Over the intervening days after our lobster pot snag, I have been thinking of ways to mitigate the hazard to navigation that the Lobster Pot Problem represents. On the Nova Scotia coast I had been reading "The Caine Mutiny", picked up in Baddeck from the box of exchange books at the marina. Those familiar with the story will remember that the 'USS Caine' is a minesweeper, and in the book is a good description of the minesweeping process:
Paravanes (towed buoys designed to sheer well to the side of the towing vessel) are launched port and starboard, and carry with them abrasive coated lines which run laterally under the surface. When these abrasive lines contact the anchor line of the mine - or lobster buoy - it saws through the line and the hazard floats to the surface, where they are destroyed by 20mm anti-aircraft fire. You can see where I am going with this.....
In the Chesapeake, crab pots are a similar hazard. It is my understanding that there are now "pot free zones" established in some places in order to allow at least some recreational boating to take place unhindered by these fishing pirates. My suggestion is to sweep designated anchorages and channels in Maine using minesweeping techniques, removing these hazards as a public service.

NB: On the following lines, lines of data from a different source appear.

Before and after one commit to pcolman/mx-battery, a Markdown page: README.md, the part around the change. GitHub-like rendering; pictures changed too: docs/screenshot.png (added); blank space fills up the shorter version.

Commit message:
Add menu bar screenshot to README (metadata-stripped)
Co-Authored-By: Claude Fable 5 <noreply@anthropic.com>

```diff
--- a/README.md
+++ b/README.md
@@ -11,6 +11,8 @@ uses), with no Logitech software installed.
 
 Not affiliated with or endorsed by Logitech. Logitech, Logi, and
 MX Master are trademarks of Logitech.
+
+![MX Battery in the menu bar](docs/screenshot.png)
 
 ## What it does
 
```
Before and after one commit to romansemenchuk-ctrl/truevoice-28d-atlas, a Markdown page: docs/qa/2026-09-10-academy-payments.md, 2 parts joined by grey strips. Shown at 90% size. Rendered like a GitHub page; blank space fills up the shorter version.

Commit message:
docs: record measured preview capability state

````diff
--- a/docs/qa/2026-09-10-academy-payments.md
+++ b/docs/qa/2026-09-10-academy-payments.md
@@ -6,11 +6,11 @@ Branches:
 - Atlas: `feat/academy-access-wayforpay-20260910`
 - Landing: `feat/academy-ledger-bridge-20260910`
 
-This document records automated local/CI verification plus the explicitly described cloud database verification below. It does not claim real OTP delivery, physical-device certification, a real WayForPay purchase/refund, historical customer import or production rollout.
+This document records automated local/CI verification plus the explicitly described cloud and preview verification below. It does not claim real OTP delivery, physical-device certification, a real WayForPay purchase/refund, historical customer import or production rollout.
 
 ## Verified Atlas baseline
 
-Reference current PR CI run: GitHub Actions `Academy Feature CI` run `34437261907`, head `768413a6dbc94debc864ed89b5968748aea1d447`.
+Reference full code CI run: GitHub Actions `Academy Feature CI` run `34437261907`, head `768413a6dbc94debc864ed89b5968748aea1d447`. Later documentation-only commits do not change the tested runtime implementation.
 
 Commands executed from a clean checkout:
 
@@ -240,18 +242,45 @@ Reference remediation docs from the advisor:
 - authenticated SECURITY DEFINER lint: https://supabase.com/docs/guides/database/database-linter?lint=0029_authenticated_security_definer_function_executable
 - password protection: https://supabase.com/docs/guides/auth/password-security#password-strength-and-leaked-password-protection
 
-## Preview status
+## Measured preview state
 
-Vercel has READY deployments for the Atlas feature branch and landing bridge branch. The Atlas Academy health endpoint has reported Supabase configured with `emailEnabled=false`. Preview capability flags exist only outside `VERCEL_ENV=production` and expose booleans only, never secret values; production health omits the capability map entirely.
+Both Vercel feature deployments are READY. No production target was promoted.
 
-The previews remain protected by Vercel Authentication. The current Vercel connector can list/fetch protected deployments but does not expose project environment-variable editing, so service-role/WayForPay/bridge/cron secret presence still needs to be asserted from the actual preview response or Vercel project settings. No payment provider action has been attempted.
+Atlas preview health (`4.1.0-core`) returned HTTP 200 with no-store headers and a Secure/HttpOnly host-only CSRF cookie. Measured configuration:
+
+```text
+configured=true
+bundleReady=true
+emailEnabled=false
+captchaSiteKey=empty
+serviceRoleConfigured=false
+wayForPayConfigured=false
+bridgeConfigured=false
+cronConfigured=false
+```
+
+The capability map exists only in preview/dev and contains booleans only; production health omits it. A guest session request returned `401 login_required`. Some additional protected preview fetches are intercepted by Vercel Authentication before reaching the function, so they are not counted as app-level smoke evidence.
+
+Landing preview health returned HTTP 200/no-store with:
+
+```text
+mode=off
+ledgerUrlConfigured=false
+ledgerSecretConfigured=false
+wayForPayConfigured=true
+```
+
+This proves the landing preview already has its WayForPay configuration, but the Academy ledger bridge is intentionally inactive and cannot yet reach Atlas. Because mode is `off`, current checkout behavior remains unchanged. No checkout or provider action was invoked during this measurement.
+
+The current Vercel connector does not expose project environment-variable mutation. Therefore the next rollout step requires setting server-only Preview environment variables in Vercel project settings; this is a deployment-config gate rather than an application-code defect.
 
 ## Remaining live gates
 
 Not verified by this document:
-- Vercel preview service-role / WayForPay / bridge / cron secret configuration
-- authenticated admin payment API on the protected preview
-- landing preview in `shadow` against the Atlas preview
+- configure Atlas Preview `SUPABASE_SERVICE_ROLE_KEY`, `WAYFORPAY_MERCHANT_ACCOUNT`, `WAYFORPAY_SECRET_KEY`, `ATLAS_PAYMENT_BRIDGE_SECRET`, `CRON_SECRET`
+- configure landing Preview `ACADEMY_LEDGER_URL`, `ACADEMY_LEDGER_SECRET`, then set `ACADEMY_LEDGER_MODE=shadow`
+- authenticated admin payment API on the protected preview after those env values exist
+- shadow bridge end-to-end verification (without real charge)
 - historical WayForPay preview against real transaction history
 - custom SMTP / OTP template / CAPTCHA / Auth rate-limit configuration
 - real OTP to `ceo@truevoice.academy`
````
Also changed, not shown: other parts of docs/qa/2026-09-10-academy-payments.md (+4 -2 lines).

I hope the Maine authorities will act promptly on my suggestion.